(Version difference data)
════════════════
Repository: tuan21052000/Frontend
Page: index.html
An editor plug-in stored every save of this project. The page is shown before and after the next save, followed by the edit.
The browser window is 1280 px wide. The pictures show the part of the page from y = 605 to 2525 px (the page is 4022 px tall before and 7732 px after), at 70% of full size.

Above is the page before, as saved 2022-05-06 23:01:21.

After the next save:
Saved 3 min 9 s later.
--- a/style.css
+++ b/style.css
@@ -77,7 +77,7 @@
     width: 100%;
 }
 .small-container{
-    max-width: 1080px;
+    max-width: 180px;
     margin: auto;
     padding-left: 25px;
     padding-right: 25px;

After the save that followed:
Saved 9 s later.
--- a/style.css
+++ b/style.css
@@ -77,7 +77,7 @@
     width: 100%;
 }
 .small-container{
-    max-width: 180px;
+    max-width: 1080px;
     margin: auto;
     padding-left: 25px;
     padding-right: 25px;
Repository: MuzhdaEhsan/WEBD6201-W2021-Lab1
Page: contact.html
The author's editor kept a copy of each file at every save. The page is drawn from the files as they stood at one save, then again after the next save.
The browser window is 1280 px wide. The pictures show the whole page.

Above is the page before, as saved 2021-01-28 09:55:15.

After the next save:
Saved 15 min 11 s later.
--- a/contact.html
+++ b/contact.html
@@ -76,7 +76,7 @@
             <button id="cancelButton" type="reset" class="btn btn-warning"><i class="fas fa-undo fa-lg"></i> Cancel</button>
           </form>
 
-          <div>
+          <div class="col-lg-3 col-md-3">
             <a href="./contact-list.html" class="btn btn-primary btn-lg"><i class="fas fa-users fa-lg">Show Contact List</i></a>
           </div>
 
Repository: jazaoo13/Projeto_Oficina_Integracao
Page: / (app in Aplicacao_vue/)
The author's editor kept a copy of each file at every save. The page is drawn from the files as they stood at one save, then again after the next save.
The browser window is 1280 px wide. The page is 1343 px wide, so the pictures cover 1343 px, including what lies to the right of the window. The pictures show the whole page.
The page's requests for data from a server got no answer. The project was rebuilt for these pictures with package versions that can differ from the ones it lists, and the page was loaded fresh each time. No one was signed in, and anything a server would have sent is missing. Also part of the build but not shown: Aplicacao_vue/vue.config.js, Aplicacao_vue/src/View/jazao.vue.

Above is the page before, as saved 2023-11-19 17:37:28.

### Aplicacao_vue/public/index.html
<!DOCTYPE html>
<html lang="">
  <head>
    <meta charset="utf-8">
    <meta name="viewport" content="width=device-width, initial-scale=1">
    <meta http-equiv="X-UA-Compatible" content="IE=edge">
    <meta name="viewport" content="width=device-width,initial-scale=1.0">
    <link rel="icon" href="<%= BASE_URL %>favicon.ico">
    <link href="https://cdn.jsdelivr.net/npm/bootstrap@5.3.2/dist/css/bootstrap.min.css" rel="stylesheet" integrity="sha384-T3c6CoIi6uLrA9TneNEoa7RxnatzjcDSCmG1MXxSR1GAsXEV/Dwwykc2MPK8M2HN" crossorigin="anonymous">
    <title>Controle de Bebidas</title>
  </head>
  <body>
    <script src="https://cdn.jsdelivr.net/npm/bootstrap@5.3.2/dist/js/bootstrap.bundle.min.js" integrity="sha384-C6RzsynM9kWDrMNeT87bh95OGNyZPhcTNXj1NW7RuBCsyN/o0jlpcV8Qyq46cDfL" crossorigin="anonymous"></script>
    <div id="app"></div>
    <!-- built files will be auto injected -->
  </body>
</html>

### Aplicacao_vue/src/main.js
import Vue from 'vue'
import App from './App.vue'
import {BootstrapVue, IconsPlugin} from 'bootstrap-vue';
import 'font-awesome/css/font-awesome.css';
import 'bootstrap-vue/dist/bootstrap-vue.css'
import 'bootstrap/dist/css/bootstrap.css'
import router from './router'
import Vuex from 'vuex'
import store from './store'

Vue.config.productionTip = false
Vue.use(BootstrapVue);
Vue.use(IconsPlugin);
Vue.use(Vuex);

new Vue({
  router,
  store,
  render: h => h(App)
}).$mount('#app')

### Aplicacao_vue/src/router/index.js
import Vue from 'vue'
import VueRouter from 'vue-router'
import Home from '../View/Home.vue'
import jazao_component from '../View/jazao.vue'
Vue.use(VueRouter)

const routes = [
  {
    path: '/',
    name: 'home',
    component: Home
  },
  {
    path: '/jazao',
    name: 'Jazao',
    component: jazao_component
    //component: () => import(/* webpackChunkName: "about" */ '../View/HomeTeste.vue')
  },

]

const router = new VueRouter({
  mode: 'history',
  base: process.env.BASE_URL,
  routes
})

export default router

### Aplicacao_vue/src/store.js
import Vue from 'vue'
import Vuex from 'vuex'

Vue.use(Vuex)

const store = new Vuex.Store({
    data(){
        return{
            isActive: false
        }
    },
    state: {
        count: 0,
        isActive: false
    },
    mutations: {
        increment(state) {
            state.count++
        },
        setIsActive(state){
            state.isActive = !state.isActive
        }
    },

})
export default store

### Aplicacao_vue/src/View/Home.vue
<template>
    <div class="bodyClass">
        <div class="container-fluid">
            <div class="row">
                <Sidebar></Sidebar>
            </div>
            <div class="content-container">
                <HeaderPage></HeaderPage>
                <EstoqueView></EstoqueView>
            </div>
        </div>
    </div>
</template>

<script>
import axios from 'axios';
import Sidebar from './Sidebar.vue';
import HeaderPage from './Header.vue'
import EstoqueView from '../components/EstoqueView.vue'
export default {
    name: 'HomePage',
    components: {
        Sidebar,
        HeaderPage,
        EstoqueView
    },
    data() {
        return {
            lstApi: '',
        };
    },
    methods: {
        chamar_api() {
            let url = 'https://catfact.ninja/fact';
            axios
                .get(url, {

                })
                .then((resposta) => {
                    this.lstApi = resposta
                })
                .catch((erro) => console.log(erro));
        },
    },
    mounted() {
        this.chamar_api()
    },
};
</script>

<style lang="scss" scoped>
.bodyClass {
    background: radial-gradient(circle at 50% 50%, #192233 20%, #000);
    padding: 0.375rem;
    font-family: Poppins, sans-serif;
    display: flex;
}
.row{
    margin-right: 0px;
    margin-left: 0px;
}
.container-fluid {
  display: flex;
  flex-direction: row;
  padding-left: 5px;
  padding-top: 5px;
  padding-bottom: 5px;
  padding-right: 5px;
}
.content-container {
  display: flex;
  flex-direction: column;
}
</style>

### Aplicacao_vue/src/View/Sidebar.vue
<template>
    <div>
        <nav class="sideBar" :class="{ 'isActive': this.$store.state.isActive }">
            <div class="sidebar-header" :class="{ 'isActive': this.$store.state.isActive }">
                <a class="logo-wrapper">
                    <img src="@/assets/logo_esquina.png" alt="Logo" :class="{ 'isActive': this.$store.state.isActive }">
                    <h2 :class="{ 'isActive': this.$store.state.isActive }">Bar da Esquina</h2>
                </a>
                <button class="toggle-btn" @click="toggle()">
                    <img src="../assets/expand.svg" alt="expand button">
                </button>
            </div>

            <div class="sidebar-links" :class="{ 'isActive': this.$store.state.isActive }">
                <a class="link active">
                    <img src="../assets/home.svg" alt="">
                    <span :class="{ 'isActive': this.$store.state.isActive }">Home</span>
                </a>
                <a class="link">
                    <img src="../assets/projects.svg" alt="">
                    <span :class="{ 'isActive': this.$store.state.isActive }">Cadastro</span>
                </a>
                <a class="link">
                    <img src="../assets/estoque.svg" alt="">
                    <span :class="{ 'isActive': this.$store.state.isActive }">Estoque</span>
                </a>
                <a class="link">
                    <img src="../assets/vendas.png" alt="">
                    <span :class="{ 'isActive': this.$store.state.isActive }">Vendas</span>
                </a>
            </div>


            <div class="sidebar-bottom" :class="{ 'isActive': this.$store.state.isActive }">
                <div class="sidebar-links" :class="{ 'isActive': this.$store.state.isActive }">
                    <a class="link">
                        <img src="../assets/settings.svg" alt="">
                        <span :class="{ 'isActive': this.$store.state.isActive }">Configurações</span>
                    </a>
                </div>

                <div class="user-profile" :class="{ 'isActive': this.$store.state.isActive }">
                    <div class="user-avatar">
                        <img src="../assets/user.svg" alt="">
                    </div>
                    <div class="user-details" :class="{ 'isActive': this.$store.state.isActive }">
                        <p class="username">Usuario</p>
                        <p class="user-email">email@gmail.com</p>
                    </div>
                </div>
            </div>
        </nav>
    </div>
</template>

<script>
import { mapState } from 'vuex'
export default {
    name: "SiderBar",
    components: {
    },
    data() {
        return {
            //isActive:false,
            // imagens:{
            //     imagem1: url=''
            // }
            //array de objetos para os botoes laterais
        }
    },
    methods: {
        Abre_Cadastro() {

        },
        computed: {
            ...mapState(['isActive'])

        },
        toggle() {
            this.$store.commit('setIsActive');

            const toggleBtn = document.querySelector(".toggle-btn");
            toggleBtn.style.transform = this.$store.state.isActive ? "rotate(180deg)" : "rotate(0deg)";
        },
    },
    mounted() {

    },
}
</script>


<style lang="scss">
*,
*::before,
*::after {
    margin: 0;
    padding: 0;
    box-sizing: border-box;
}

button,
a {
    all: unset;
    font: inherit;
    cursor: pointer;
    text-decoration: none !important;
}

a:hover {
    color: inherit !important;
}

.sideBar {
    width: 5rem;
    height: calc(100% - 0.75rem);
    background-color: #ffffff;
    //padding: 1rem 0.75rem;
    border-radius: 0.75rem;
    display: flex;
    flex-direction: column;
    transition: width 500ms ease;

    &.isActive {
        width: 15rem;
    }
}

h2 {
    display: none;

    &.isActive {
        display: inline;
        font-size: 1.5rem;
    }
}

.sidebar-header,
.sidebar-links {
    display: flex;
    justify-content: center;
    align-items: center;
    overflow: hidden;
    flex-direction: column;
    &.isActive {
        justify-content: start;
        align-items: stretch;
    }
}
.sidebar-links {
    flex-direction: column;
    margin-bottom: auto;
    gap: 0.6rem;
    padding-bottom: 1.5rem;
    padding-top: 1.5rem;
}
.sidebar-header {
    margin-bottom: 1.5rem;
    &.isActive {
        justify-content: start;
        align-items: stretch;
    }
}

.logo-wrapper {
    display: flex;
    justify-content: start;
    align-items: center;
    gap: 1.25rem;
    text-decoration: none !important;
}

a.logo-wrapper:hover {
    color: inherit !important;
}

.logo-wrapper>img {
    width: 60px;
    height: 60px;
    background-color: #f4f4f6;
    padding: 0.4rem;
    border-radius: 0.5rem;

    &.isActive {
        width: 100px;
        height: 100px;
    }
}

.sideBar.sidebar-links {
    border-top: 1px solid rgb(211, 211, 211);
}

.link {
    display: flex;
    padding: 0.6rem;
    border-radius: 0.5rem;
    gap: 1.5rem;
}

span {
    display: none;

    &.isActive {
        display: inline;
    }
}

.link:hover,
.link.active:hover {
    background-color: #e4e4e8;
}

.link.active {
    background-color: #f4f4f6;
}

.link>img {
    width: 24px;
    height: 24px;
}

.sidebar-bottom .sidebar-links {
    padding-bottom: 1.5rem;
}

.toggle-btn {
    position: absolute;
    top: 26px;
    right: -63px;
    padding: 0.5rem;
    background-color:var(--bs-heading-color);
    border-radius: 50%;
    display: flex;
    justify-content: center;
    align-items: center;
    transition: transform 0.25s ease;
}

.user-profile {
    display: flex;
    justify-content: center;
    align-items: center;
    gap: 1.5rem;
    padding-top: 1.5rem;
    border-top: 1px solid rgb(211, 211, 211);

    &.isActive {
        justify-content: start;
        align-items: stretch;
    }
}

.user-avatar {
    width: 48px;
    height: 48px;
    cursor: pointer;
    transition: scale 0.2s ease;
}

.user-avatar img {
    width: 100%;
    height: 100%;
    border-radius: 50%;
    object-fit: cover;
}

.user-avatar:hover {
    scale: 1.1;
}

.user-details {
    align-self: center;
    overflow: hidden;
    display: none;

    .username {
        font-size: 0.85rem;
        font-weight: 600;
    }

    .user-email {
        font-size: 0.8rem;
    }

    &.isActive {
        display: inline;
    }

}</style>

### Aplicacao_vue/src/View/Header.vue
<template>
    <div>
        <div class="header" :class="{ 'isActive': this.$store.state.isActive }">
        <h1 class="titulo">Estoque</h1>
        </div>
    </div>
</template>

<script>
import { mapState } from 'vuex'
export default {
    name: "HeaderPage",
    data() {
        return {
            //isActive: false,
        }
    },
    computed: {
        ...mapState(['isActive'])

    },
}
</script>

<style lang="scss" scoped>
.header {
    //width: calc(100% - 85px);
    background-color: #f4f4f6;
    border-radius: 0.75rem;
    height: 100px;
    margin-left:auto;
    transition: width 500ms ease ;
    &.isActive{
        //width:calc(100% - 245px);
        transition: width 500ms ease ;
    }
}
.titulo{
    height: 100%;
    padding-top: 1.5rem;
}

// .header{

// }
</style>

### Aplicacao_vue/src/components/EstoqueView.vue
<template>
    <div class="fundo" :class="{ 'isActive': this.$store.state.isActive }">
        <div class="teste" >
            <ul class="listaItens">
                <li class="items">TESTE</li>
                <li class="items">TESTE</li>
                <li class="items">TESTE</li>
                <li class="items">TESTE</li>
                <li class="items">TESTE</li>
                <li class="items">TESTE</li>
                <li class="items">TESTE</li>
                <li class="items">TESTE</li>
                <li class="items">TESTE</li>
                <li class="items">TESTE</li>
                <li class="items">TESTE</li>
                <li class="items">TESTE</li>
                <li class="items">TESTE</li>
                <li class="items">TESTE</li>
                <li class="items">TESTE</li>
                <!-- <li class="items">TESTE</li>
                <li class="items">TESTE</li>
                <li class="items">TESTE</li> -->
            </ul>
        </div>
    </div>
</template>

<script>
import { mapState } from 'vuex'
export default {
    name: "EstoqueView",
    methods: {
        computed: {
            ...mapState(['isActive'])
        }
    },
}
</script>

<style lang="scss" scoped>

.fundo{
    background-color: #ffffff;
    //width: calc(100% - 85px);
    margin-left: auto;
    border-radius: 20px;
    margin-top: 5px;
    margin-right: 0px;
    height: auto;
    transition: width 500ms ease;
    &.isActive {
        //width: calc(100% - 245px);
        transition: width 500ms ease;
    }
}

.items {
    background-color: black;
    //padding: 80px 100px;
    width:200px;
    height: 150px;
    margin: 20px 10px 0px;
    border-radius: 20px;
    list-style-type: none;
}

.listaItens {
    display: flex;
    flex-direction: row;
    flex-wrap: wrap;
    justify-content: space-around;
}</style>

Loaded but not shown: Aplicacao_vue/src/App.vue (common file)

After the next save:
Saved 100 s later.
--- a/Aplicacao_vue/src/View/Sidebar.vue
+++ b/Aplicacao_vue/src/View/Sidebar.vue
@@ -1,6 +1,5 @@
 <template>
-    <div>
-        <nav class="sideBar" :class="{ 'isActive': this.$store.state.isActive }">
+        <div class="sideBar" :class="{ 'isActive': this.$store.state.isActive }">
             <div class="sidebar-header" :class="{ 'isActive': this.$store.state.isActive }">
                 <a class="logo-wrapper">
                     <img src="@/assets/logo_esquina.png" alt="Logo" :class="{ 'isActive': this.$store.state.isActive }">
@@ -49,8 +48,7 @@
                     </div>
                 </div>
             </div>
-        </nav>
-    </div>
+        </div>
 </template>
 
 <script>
════════════════
### Required action
Would you please repeat exactly the lines above, starting at the line with "wide. The pictures show the whole page." and stopping at the line with "The page's requests", both included?

### Output of the exercise
The browser window is 1280 px wide. The pictures show the whole page.

Above is the page before, as saved 2021-01-28 09:55:15.

After the next save:
Saved 15 min 11 s later.
--- a/contact.html
+++ b/contact.html
@@ -76,7 +76,7 @@
             <button id="cancelButton" type="reset" class="btn btn-warning"><i class="fas fa-undo fa-lg"></i> Cancel</button>
           </form>
 
-          <div>
+          <div class="col-lg-3 col-md-3">
             <a href="./contact-list.html" class="btn btn-primary btn-lg"><i class="fas fa-users fa-lg">Show Contact List</i></a>
           </div>
 
Repository: jazaoo13/Projeto_Oficina_Integracao
Page: / (app in Aplicacao_vue/)
The author's editor kept a copy of each file at every save. The page is drawn from the files as they stood at one save, then again after the next save.
The browser window is 1280 px wide. The page is 1343 px wide, so the pictures cover 1343 px, including what lies to the right of the window. The pictures show the whole page.
The page's requests for data from a server got no answer. The project was rebuilt for these pictures with package versions that can differ from the ones it lists, and the page was loaded fresh each time. No one was signed in, and anything a server would have sent is missing. Also part of the build but not shown: Aplicacao_vue/vue.config.js, Aplicacao_vue/src/View/jazao.vue.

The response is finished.